> Task description
Gather up every line from the entries below that uses the word "columns".

[[ Given entries, beginning ]]

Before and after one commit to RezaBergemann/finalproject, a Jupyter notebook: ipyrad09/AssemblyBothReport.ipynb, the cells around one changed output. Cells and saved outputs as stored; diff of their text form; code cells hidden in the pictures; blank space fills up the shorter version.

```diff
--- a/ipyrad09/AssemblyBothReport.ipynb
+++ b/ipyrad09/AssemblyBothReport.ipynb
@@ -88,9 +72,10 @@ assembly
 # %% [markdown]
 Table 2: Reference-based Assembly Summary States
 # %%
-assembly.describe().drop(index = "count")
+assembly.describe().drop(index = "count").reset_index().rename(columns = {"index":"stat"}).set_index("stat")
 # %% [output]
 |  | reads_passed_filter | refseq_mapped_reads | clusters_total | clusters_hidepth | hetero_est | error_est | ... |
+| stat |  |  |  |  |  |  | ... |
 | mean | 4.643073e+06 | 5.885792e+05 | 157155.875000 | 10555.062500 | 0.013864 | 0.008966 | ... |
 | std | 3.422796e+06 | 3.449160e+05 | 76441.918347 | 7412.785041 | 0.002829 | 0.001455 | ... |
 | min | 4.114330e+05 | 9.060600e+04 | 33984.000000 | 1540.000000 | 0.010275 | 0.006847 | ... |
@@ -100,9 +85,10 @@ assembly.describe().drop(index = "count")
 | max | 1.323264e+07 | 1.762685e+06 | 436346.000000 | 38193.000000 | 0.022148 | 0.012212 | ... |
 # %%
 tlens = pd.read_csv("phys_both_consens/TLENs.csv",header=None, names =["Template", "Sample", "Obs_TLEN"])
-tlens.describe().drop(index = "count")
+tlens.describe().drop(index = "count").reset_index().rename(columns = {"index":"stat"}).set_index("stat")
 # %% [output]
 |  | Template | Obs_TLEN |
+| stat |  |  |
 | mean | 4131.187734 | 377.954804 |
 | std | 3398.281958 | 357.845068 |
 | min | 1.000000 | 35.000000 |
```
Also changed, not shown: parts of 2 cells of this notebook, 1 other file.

[[ Given entries, end ]]

> Finished task
+assembly.describe().drop(index = "count").reset_index().rename(columns = {"index":"stat"}).set_index("stat")
+tlens.describe().drop(index = "count").reset_index().rename(columns = {"index":"stat"}).set_index("stat")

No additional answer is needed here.